US Navy Retrieves Debris of Chinese Spy Balloon Shot Down Off Coast of South Carolina

The US Navy has released photos of US sailors recovering the debris of a Chinese spy balloon that was shot down off the coast of South Carolina on Saturday, on the orders of President Joe Biden.[0]

The balloon, which was flying at about 60,000 feet and may have been collecting intelligence, flew over military sites, prompting the Pentagon to declare it a surveillance balloon.[1] China’s Ministry of Foreign Affairs denied this claim, saying “it is a civilian airship used for research, mainly meteorological, purposes.”[2]

However, Air Force Brigadier General Patrick Ryder stated, “We know that it’s a surveillance balloon…. We know this is a Chinese balloon and that it has the ability to maneuver.”[3] A second balloon belonging to China was spotted over Latin America.[4]

On Monday, Air Force Gen. Glen VanHerck, commander of North American Aerospace Defense Command and U.S. Northern Command, revealed that the balloon was up to 200 feet tall and was carrying a payload the size of a jet airliner, weighing about 2,000 pounds.[5]

Spy balloons are surveillance platforms, and they are capable of gathering a wide range of data and intelligence. While they are capable of many of the same tasks as satellites, they are much cheaper to launch and maintain.

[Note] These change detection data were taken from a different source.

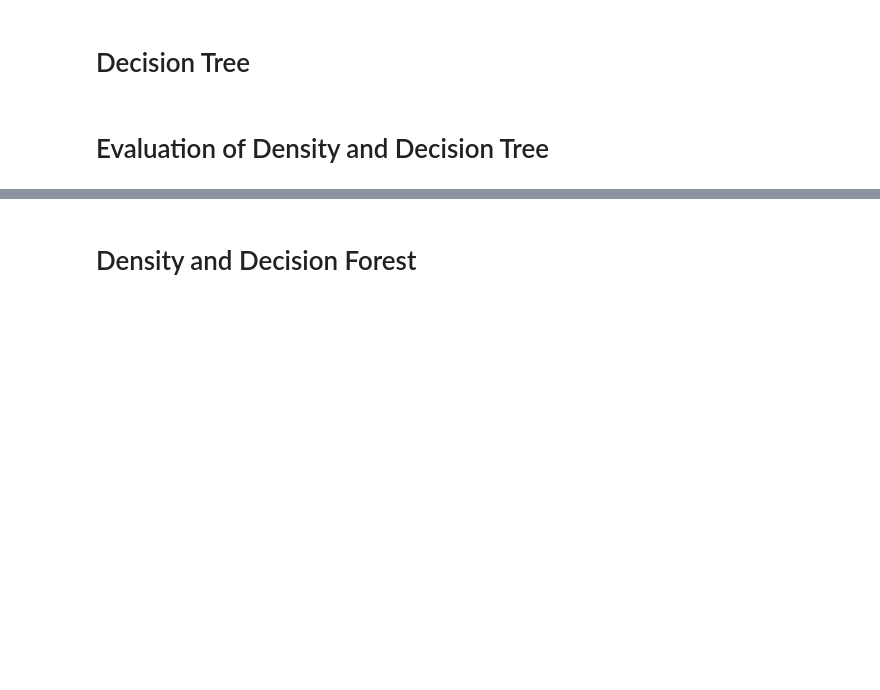
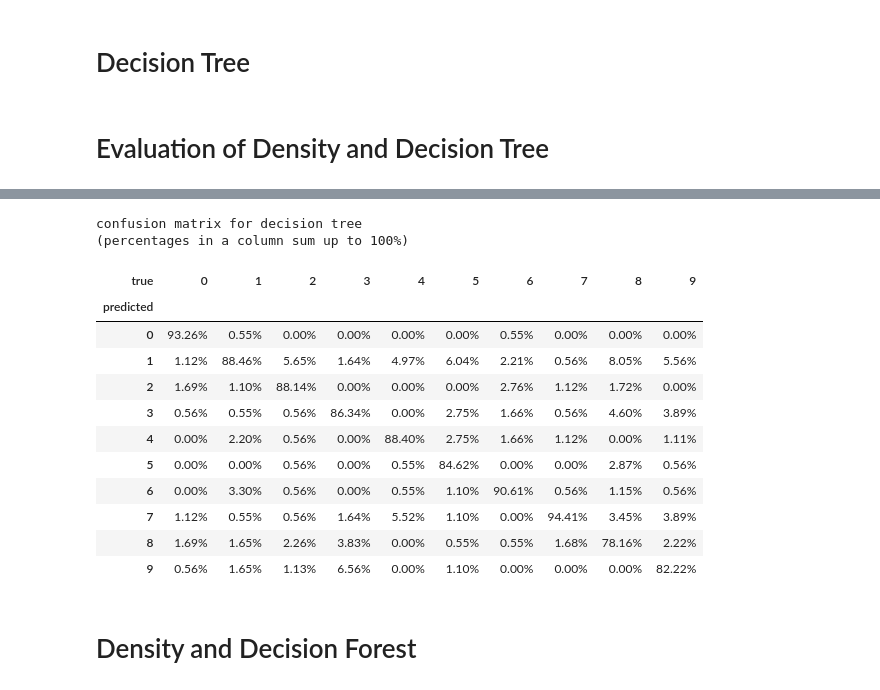
Before and after one commit to LarsKue/FML, a Jupyter notebook: ex04/tree-methods-stubs-nico.ipynb, the cells around one changed output, grey strips where cells are left out. Saved outputs shown, nothing was run; the diff lists cells and outputs as text; code cells hidden in the pictures; blank space fills up the shorter version.

```diff
--- a/ex04/tree-methods-stubs-nico.ipynb
+++ b/ex04/tree-methods-stubs-nico.ipynb
@@ -260,15 +207,17 @@ class DecisionTree(Tree):
                 # Call 'make_decision_split_node()' with 'D_try' randomly selected
                 # feature indices. This turns 'node' into a split node
                 # and returns the two children, which must be placed on the 'stack'.
-                ... # your code here
+                selected_indices = np.random.choice(64, size=D_try, replace=False)
+                children = make_decision_split_node(node, selected_indices)
+                stack.extend(children)
             else:
                 # Call 'make_decision_leaf_node()' to turn 'node' into a leaf node.
-                ... # your code here
+                make_decision_leaf_node(node)
 
     def predict(self, x):
         leaf = self.find_leaf(x)
         # compute p(y | x)
-        return ... # your code here
+        return leaf.response
 # %%
 def make_decision_split_node(node, feature_indices):
     '''
@@ -326,3 +368,52 @@ def node_is_pure(node):
+# %%
+decision_tree = DecisionTree()
+decision_tree.train(data, target)
+
+
+predicted = [decision_tree.predict(digit) for digit in data]
+
+
+pairs, counts = np.unique(np.stack((predicted, target)).T, axis=0, return_counts=True)
+
+
+confusion_matrix = np.zeros((10,10))
+for pair, count in zip(pairs, counts):
+    confusion_matrix[pair[0], pair[1]] = count
+
+
+for i in range(10):
+    confusion_matrix[:,i] /= np.sum(target == i)
+
+
+
+# display as Pandas DataFrame
+def fade_zeros(s):
+    return ["color: lightgray" if (v == 0) else "color: black" for v in s]
+
+
+print("confusion matrix for decision tree\n(percentages in a column sum up to 100%)")
+display(
+    pd.DataFrame(data=confusion_matrix[:, :]*100, index=target_names, columns=target_names)
+    .rename_axis("true", axis="columns")
+    .rename_axis("predicted", axis="rows")
+    .style.apply(fade_zeros)
+    .format("{0:.2f}%")
+)
+# %% [output]
+confusion matrix for decision tree
+(percentages in a column sum up to 100%)
+| true | 0 | 1 | 2 | 3 | 4 | 5 | 6 | 7 | 8 | 9 |
+| predicted |  |  |  |  |  |  |  |  |  |  |
+| 0 | 93.26% | 0.55% | 0.00% | 0.00% | 0.00% | 0.00% | 0.55% | 0.00% | 0.00% | 0.00% |
+| 1 | 1.12% | 88.46% | 5.65% | 1.64% | 4.97% | 6.04% | 2.21% | 0.56% | 8.05% | 5.56% |
+| 2 | 1.69% | 1.10% | 88.14% | 0.00% | 0.00% | 0.00% | 2.76% | 1.12% | 1.72% | 0.00% |
+| 3 | 0.56% | 0.55% | 0.56% | 86.34% | 0.00% | 2.75% | 1.66% | 0.56% | 4.60% | 3.89% |
+| 4 | 0.00% | 2.20% | 0.56% | 0.00% | 88.40% | 2.75% | 1.66% | 1.12% | 0.00% | 1.11% |
+| 5 | 0.00% | 0.00% | 0.56% | 0.00% | 0.55% | 84.62% | 0.00% | 0.00% | 2.87% | 0.56% |
+| 6 | 0.00% | 3.30% | 0.56% | 0.00% | 0.55% | 1.10% | 90.61% | 0.56% | 1.15% | 0.56% |
+| 7 | 1.12% | 0.55% | 0.56% | 1.64% | 5.52% | 1.10% | 0.00% | 94.41% | 3.45% | 3.89% |
+| 8 | 1.69% | 1.65% | 2.26% | 3.83% | 0.00% | 0.55% | 0.55% | 1.68% | 78.16% | 2.22% |
+| 9 | 0.56% | 1.65% | 1.13% | 6.56% | 0.00% | 1.10% | 0.00% | 0.00% | 0.00% | 82.22% |
 # %% [markdown]
 # Density and Decision Forest
 # %%
```
Also changed, not shown: parts of 16 cells of this notebook.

They are also much more difficult to detect, as they fly at much lower altitudes.

China is known to be using spy balloons, as is the US.[6] Previous Chinese surveillance balloon incidents reportedly occurred during the Trump administration and early under the Biden administration, but were not spotted by NORAD at the time.[7]

On Saturday, a U.S. Air Force F-22 Raptor from the 1st Fighter Wing at Langley AFB in Virginia launched an AIM-9X Sidewinder missile at a balloon that had drifted southeastward across the nation.[8] The balloon was downed off the Coast of South Carolina, and the resulting debris field is estimated to be as large as “15 football fields by 15 football fields,” with a depth of around 50 feet.[9]

In response to the balloon’s incursion, Secretary of State Anthony Blinken canceled a planned trip to China.[1] US Navy, Coast Guard, and other personnel are now surveying the remains of the balloon and its surveillance payload, in an effort to better understand the Chinese technology.[10]

0. “New photos show the Navy recovering downed China spy balloon off U.S. coast” CNBC, 7 Feb. 2023,

1. “Chinese spy balloon over the US: An aerospace expert explains how the balloons work and what they can see” The Conversation, 4 Feb. 2023,

2. “The suspected Chinese spy balloon is a Sputnik moment for the space industry”, 7 Feb. 2023,

3. “Chinese Spy Balloon Has Unexpected Maneuverability” Scientific American, 4 Feb. 2023,

4. “Photos: US Navy sailors pull downed Chinese balloon out of ocean” Business Insider, 7 Feb. 2023,

5. “Suspected Chinese spy balloon shot down over Atlantic was taller than the Statue of Liberty” CBS News, 7 Feb. 2023,

6. “What China’s Surveillance Balloon Says About U.S.-China Relations” Council on Foreign Relations, 6 Feb. 2023,

7. “Why Trump didn’t know about the Chinese balloons over U.S. soil” MSNBC, 7 Feb. 2023,

8. “U.S. Navy Collecting Surveillance Balloon Debris > United States Navy > News-Stories”, 6 Feb. 2023,

9. “Navy releases close-up photos of Chinese surveillance balloon recovery” ABC News, 7 Feb. 2023,

10. “Navy Underwater Robots, Divers Searching for Remains of Chinese Spy Balloon – USNI News” USNI News, 6 Feb. 2023,